The "DC" in the line is Canton's Displacement Control design. Built into the circuitry it controls bass by limiting driver excursion via a high pass filter at unwanted or "infrasonic" frequencies.
The 5.2 DC can be bi-wired/bi-amped with gold-plated screw-type binding posts. This in the end was one of my minor gripes, although substantial in girth, the screw would not tighten to my satisfaction by skipping the threads, almost feeling stripped. Because the threads have a gap it allows the "nut" to squeeze the two sides together a bit too much.
Immediately noticeable about the mid-range and woofer drivers are their shinny aluminum cones - aluminum for its high strength and rigidity, and ultimately for its ability to create detail especially in the midrange.
Examined closely the drivers employ multiple diameters in the shape of the cone. Canton refers to this as TCC or triple curved cone technology. The obvious reason would suggest a more rigid driver produces less distortion. But more so, it's a complex formula that allows the driver to function at multiple frequencies accurately.
Because the dust cap is integral to the surface of the cone, Canton believes "multiple resonance paths" prevent the formation of standing waves across the driver, also reducing distortion. Lastly the larger radius increases the surface area with the double cone shape. This is said to provide less deformation especially at higher excursions, and once again, lowering distortion.
The gem however seems to be the new tweeter. The dome composition combines aluminum and oxide ceramic creating a rigid and lightweight structure. Even the shape of the new dome is greater in height and width, integrated with the baffle provides greater bandwidth especially at highest frequencies.
Known as the ADT-25 for the reference line, the tweeter flared baffle was also redesigned for greater off-axis dispersion. I can tell you that this was extremely obvious while walking side to side while listening. Canton claims a 3dB increase in efficiency, which is quite dramatic.
Crossover circuitry is given the same consideration as cabinet design or driver execution. Rubber mounts separate the circuit board from the cabinet. Mentioned already was DC technology or displacement control.

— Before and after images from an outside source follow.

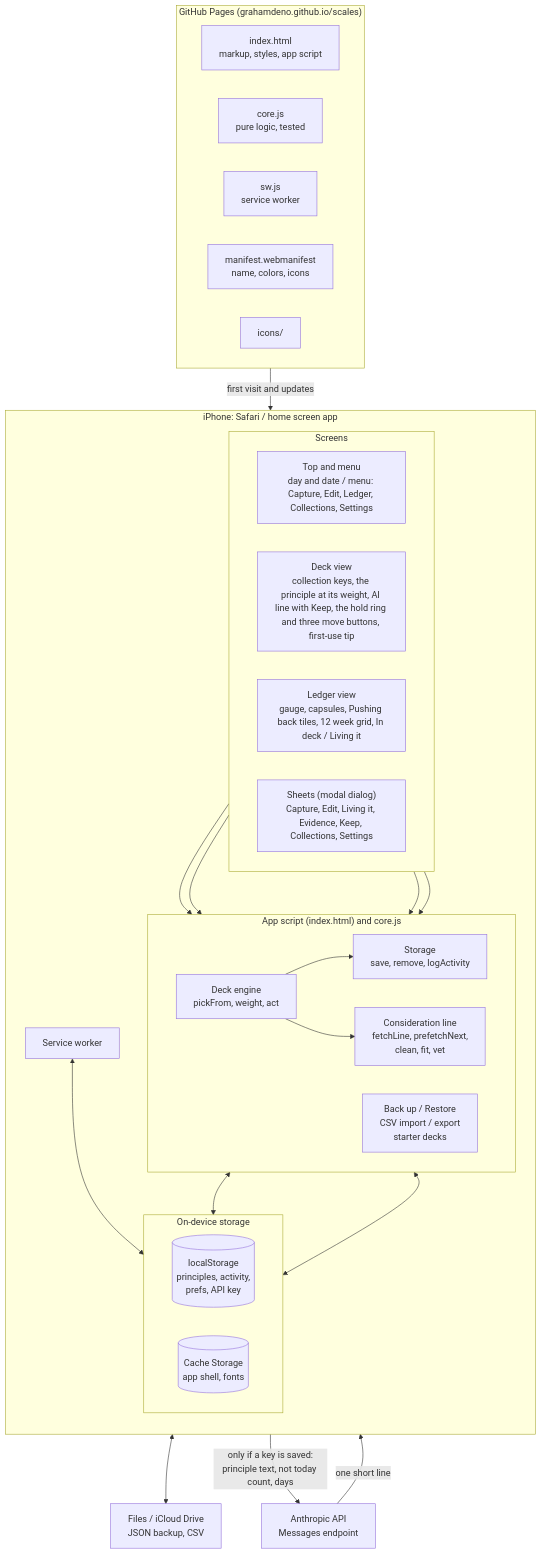
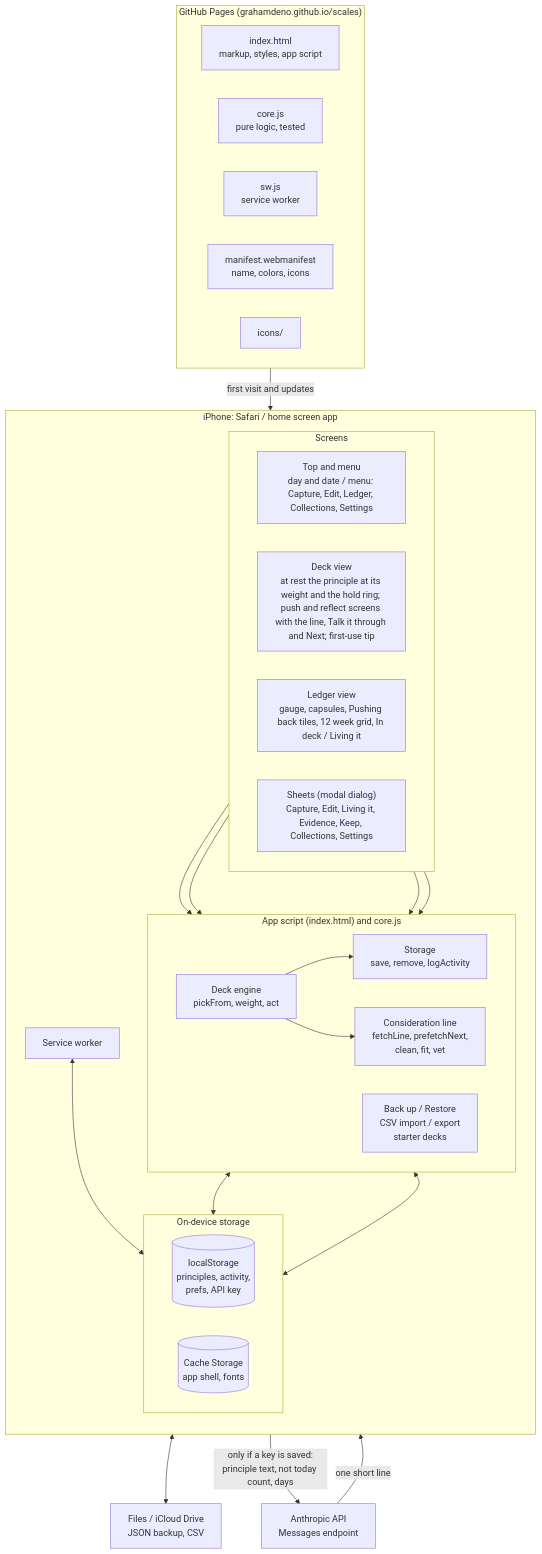
The first of 3 diagrams in docs/ARCHITECTURE.md (grahamdeno/scales), drawn with Mermaid before and after one commit. The commit also changed other lines of this file and 8 other files, not shown here.

````diff
--- a/docs/ARCHITECTURE.md
+++ b/docs/ARCHITECTURE.md
@@ -16,57 +16,57 @@
 ```mermaid
 flowchart TB
     subgraph host["GitHub Pages (grahamdeno.github.io/scales)"]
         direction LR
         html["index.html<br/>markup, styles, app script"]
         corefile["core.js<br/>pure logic, tested"]
         swfile["sw.js<br/>service worker"]
         mani["manifest.webmanifest<br/>name, colors, icons"]
         icons["icons/"]
     end
 
     subgraph phone["iPhone: Safari / home screen app"]
         direction TB
 
         subgraph ui["Screens"]
             direction LR
             header["Top and menu<br/>day and date / menu: Capture, Edit, Ledger, Collections, Settings"]
-            deck["Deck view<br/>collection keys, the principle at its weight, AI line with Keep, the hold ring and three move buttons, first-use tip"]
+            deck["Deck view<br/>at rest the principle at its weight and the hold ring; push and reflect screens with the line, Talk it through and Next; first-use tip"]
             ledger["Ledger view<br/>gauge, capsules, Pushing back tiles, 12 week grid, In deck / Living it"]
             sheets["Sheets (modal dialog)<br/>Capture, Edit, Living it, Evidence, Keep, Collections, Settings"]
         end
 
         subgraph logic["App script (index.html) and core.js"]
             direction LR
             engine["Deck engine<br/>pickFrom, weight, act"]
             line["Consideration line<br/>fetchLine, prefetchNext,<br/>clean, fit, vet"]
             store["Storage<br/>save, remove, logActivity"]
             io["Back up / Restore<br/>CSV import / export<br/>starter decks"]
         end
 
         subgraph device["On-device storage"]
             direction LR
             ls[("localStorage<br/>principles, activity,<br/>prefs, API key")]
             cache[("Cache Storage<br/>app shell, fonts")]
         end
 
         sw["Service worker"]
     end
 
     api["Anthropic API<br/>Messages endpoint"]
     files["Files / iCloud Drive<br/>JSON backup, CSV"]
 
     host -- "first visit and updates" --> sw
     sw <--> cache
 
     deck --> engine
     sheets --> engine
     sheets --> io
     engine --> store
     engine --> line
     ledger --> store
     store <--> ls
     io <--> ls
     io <--> files
     line -- "only if a key is saved:<br/>principle text, not today count, days" --> api
     api -- "one short line" --> line
 ```
````
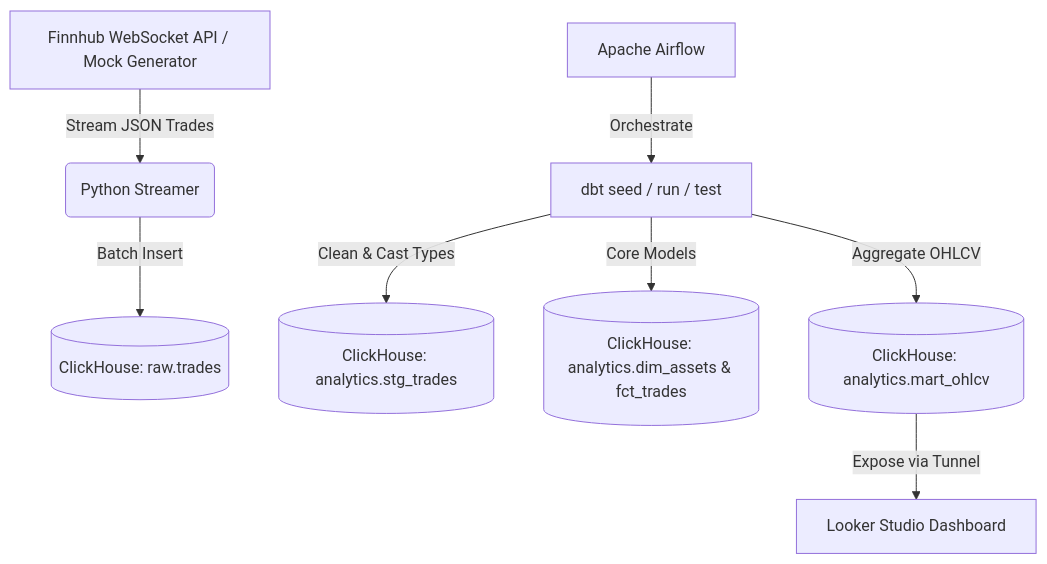
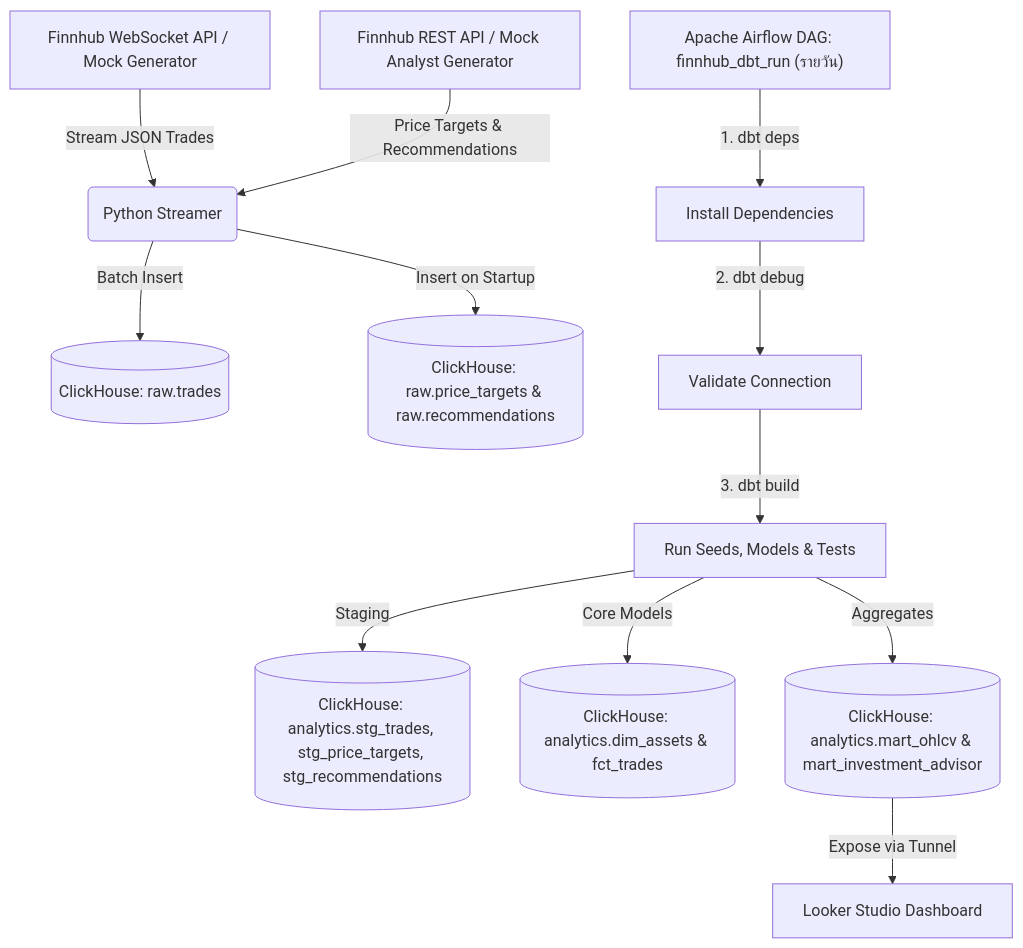
The diagram in README_th.md (NPimtrll/finnhub-streaming-data-pipeline), drawn with Mermaid before and after one commit. The commit also changed other lines of this file, not shown here.

````diff
--- a/README_th.md
+++ b/README_th.md
@@ -9,10 +9,14 @@
 ```mermaid
 graph TD
-    A[Finnhub WebSocket API / Mock Generator] -->|Stream JSON Trades| B(Python Streamer)
-    B -->|Batch Insert| C[(ClickHouse: raw.trades)]
-    D[Apache Airflow] -->|Orchestrate| E[dbt seed / run / test]
-    E -->|Clean & Cast Types| F[(ClickHouse: analytics.stg_trades)]
-    E -->|Core Models| G[(ClickHouse: analytics.dim_assets & fct_trades)]
-    E -->|Aggregate OHLCV| H[(ClickHouse: analytics.mart_ohlcv)]
+    A["Finnhub WebSocket API / Mock Generator"] -->|Stream JSON Trades| B(Python Streamer)
+    A2["Finnhub REST API / Mock Analyst Generator"] -->|"Price Targets & Recommendations"| B
+    B -->|Batch Insert| C[("ClickHouse: raw.trades")]
+    B -->|"Insert on Startup"| C2[("ClickHouse: raw.price_targets & raw.recommendations")]
+    D["Apache Airflow DAG: finnhub_dbt_run (รายวัน)"] -->|"1. dbt deps"| E1[Install Dependencies]
+    E1 -->|"2. dbt debug"| E2[Validate Connection]
+    E2 -->|"3. dbt build"| E["Run Seeds, Models & Tests"]
+    E -->|Staging| F[("ClickHouse: analytics.stg_trades, stg_price_targets, stg_recommendations")]
+    E -->|Core Models| G[("ClickHouse: analytics.dim_assets & fct_trades")]
+    E -->|Aggregates| H[("ClickHouse: analytics.mart_ohlcv & mart_investment_advisor")]
     H -->|Expose via Tunnel| I[Looker Studio Dashboard]
 ```
````
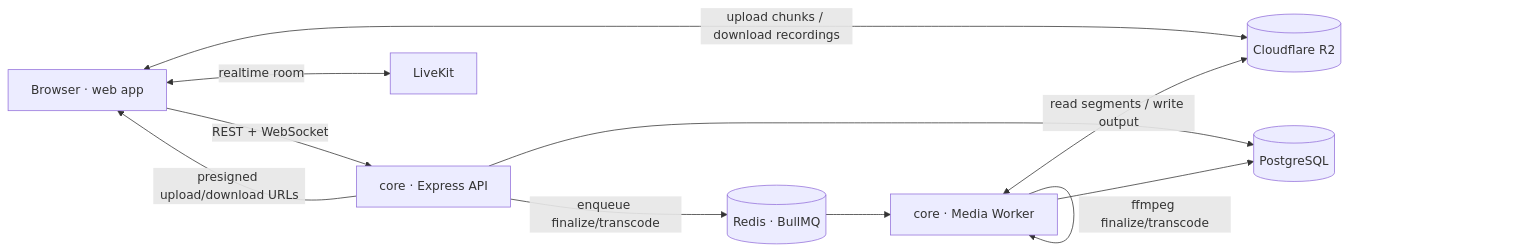
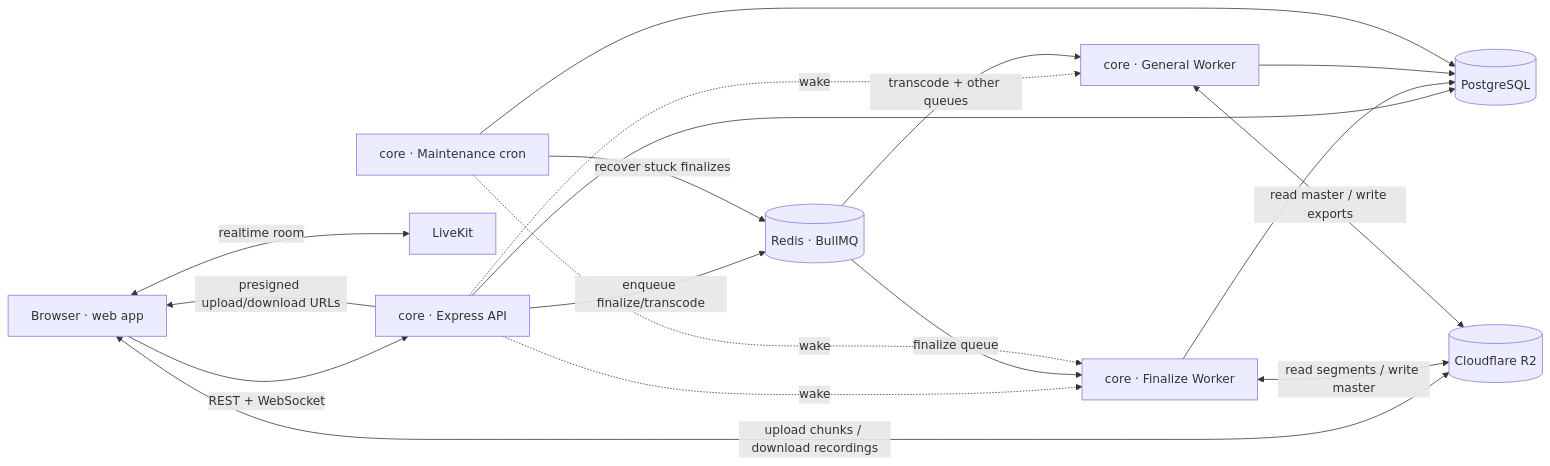
One commit to AnonMohak/openside changed the diagram in README.md. Above: the diagram before and after it, drawn with Mermaid. The commit also changed other lines of this file, not shown here.

Commit message:
Update the README for the current features and architecture

````diff
--- a/README.md
+++ b/README.md
@@ -39,13 +44,20 @@
 ```mermaid
 flowchart LR
     W[Browser · web app] -->|REST + WebSocket| API[core · Express API]
     W <-->|realtime room| LK[LiveKit]
     W <-->|upload chunks / download recordings| R2[(Cloudflare R2)]
     API -->|presigned upload/download URLs| W
     API --> DB[(PostgreSQL)]
     API -->|enqueue finalize/transcode| R[(Redis · BullMQ)]
-    R --> WK[core · Media Worker]
-    WK -->|ffmpeg finalize/transcode| WK
-    WK <-->|read segments / write output| R2
-    WK --> DB
+    API -.->|wake| FW
+    API -.->|wake| GW
+    R -->|finalize queue| FW[core · Finalize Worker]
+    R -->|transcode + other queues| GW[core · General Worker]
+    FW <-->|read segments / write master| R2
+    GW <-->|read master / write exports| R2
+    FW --> DB
+    GW --> DB
+    M[core · Maintenance cron] --> DB
+    M -->|recover stuck finalizes| R
+    M -.->|wake| FW
 ```
````
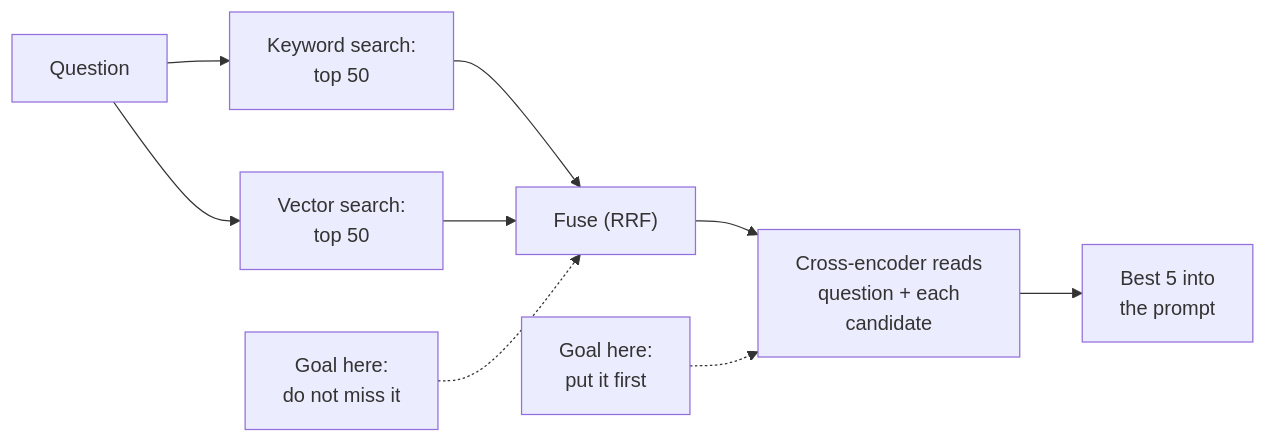
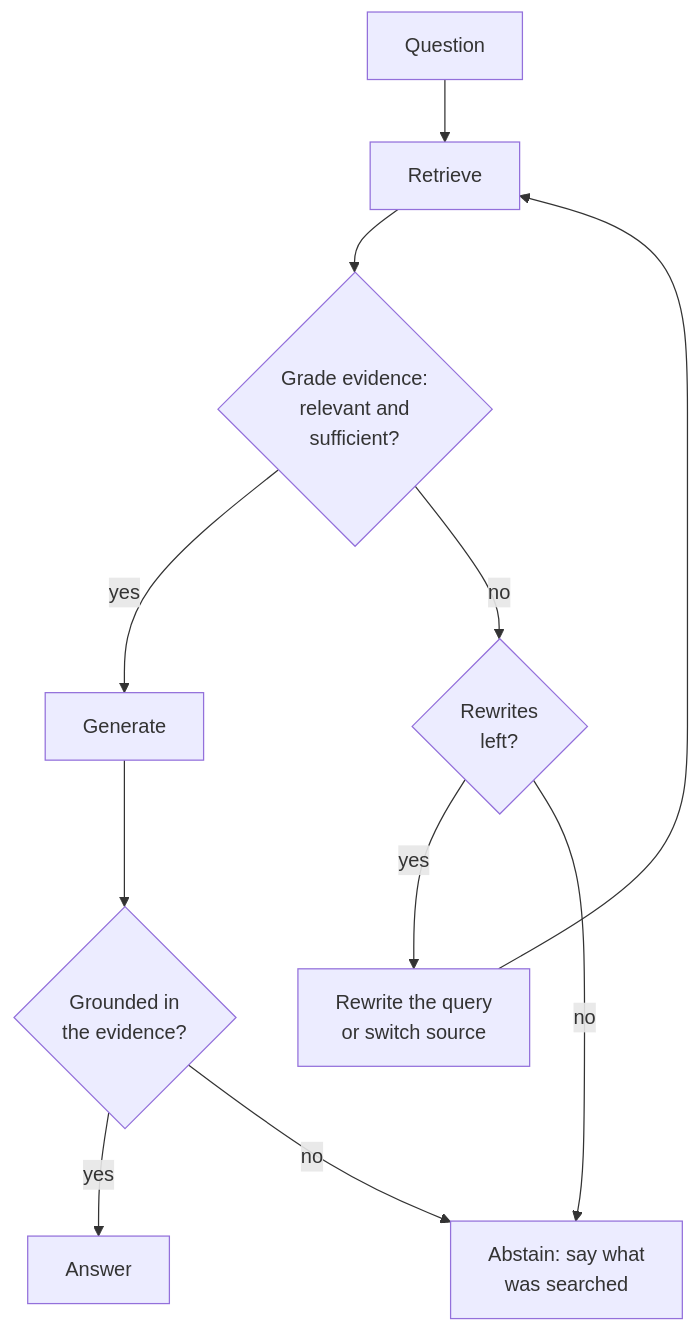
One commit to shubamchaudhary/CodeNITW changed the sixth of 7 diagrams in src/Data/aiStackDocs/CH-03.md. Above: the diagram before and after it, drawn with Mermaid. The commit also changed other lines of this file and 52 other files, not shown here.

````diff
--- a/src/Data/aiStackDocs/CH-03.md
+++ b/src/Data/aiStackDocs/CH-03.md
@@ -200,11 +181,13 @@
 ```mermaid
-flowchart LR
-    Q["Question"] --> KW["Keyword search:<br/>top 50"]
-    Q --> VS["Vector search:<br/>top 50"]
-    KW --> F["Fuse (RRF)"]
-    VS --> F
-    F --> RR["Cross-encoder reads<br/>question + each<br/>candidate"]
-    RR --> T["Best 5 into<br/>the prompt"]
-    S1["Goal here:<br/>do not miss it"] -.-> F
-    S2["Goal here:<br/>put it first"] -.-> RR
+flowchart TD
+    Q["Question"] --> R["Retrieve"]
+    R --> G{"Grade evidence:<br/>relevant and<br/>sufficient?"}
+    G -->|"yes"| GEN["Generate"]
+    G -->|"no"| A{"Rewrites<br/>left?"}
+    A -->|"yes"| RW["Rewrite the query<br/>or switch source"]
+    RW --> R
+    A -->|"no"| AB["Abstain: say what<br/>was searched"]
+    GEN --> GC{"Grounded in<br/>the evidence?"}
+    GC -->|"yes"| OUT["Answer"]
+    GC -->|"no"| AB
 ```
````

Canton controls the bass drivers from infrasonic signals (which are described as those under 20 Hz), because as woofers try to reproduce frequencies below their capabilities, harmonic distortions are produced.